Exactly as it appears, restate the whole listing.
········
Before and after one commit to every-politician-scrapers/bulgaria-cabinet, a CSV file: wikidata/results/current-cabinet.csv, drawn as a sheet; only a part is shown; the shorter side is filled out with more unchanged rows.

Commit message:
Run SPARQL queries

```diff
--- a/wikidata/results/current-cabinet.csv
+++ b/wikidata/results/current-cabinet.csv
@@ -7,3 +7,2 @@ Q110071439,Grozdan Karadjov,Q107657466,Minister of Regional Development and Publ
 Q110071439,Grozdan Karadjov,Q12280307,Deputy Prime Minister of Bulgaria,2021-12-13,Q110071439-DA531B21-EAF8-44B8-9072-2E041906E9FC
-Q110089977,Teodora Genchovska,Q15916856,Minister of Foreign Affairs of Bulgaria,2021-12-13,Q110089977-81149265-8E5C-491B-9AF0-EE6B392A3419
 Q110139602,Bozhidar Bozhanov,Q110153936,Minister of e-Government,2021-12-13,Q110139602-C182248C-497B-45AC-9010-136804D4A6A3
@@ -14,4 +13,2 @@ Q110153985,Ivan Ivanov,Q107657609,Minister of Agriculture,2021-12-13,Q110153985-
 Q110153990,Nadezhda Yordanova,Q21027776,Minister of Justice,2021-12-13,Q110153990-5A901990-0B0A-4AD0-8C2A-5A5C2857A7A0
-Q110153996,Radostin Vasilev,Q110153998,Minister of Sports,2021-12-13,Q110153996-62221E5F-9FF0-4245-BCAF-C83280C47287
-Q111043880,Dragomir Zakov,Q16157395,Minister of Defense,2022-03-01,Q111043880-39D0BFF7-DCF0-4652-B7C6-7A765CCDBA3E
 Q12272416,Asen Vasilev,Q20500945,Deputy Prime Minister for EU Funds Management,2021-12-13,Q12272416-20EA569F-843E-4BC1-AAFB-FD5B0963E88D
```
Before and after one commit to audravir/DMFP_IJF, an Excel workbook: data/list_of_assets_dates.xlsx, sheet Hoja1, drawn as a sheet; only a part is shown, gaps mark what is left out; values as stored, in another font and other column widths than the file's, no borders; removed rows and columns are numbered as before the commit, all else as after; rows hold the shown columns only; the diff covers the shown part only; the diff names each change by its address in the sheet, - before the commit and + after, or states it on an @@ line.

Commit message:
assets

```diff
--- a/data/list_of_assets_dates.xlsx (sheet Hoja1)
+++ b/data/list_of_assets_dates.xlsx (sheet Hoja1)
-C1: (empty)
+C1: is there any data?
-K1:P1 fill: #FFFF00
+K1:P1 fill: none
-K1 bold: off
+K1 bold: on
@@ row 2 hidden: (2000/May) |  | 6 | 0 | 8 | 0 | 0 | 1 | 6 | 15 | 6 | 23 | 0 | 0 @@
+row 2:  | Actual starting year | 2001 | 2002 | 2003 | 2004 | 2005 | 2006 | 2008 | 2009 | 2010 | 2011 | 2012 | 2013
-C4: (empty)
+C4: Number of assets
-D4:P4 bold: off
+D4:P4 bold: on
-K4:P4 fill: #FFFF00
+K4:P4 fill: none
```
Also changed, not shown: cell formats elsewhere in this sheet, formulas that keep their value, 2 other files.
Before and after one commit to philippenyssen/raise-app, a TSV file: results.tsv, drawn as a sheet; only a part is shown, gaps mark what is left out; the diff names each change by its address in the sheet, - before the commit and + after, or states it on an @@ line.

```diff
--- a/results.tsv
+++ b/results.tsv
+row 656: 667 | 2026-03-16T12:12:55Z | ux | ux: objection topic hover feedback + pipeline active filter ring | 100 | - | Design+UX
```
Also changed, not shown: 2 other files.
········
**THE COMPLETED TASK**
Before and after one commit to every-politician-scrapers/bulgaria-cabinet, a CSV file: wikidata/results/current-cabinet.csv, drawn as a sheet; only a part is shown; the shorter side is filled out with more unchanged rows.

Commit message:
Run SPARQL queries

```diff
--- a/wikidata/results/current-cabinet.csv
+++ b/wikidata/results/current-cabinet.csv
@@ -7,3 +7,2 @@ Q110071439,Grozdan Karadjov,Q107657466,Minister of Regional Development and Publ
 Q110071439,Grozdan Karadjov,Q12280307,Deputy Prime Minister of Bulgaria,2021-12-13,Q110071439-DA531B21-EAF8-44B8-9072-2E041906E9FC
-Q110089977,Teodora Genchovska,Q15916856,Minister of Foreign Affairs of Bulgaria,2021-12-13,Q110089977-81149265-8E5C-491B-9AF0-EE6B392A3419
 Q110139602,Bozhidar Bozhanov,Q110153936,Minister of e-Government,2021-12-13,Q110139602-C182248C-497B-45AC-9010-136804D4A6A3
@@ -14,4 +13,2 @@ Q110153985,Ivan Ivanov,Q107657609,Minister of Agriculture,2021-12-13,Q110153985-
 Q110153990,Nadezhda Yordanova,Q21027776,Minister of Justice,2021-12-13,Q110153990-5A901990-0B0A-4AD0-8C2A-5A5C2857A7A0
-Q110153996,Radostin Vasilev,Q110153998,Minister of Sports,2021-12-13,Q110153996-62221E5F-9FF0-4245-BCAF-C83280C47287
-Q111043880,Dragomir Zakov,Q16157395,Minister of Defense,2022-03-01,Q111043880-39D0BFF7-DCF0-4652-B7C6-7A765CCDBA3E
 Q12272416,Asen Vasilev,Q20500945,Deputy Prime Minister for EU Funds Management,2021-12-13,Q12272416-20EA569F-843E-4BC1-AAFB-FD5B0963E88D
```
Before and after one commit to audravir/DMFP_IJF, an Excel workbook: data/list_of_assets_dates.xlsx, sheet Hoja1, drawn as a sheet; only a part is shown, gaps mark what is left out; values as stored, in another font and other column widths than the file's, no borders; removed rows and columns are numbered as before the commit, all else as after; rows hold the shown columns only; the diff covers the shown part only; the diff names each change by its address in the sheet, - before the commit and + after, or states it on an @@ line.

Commit message:
assets

```diff
--- a/data/list_of_assets_dates.xlsx (sheet Hoja1)
+++ b/data/list_of_assets_dates.xlsx (sheet Hoja1)
-C1: (empty)
+C1: is there any data?
-K1:P1 fill: #FFFF00
+K1:P1 fill: none
-K1 bold: off
+K1 bold: on
@@ row 2 hidden: (2000/May) |  | 6 | 0 | 8 | 0 | 0 | 1 | 6 | 15 | 6 | 23 | 0 | 0 @@
+row 2:  | Actual starting year | 2001 | 2002 | 2003 | 2004 | 2005 | 2006 | 2008 | 2009 | 2010 | 2011 | 2012 | 2013
-C4: (empty)
+C4: Number of assets
-D4:P4 bold: off
+D4:P4 bold: on
-K4:P4 fill: #FFFF00
+K4:P4 fill: none
```
Also changed, not shown: cell formats elsewhere in this sheet, formulas that keep their value, 2 other files.
Before and after one commit to philippenyssen/raise-app, a TSV file: results.tsv, drawn as a sheet; only a part is shown, gaps mark what is left out; the diff names each change by its address in the sheet, - before the commit and + after, or states it on an @@ line.

```diff
--- a/results.tsv
+++ b/results.tsv
+row 656: 667 | 2026-03-16T12:12:55Z | ux | ux: objection topic hover feedback + pipeline active filter ring | 100 | - | Design+UX
```
Also changed, not shown: 2 other files.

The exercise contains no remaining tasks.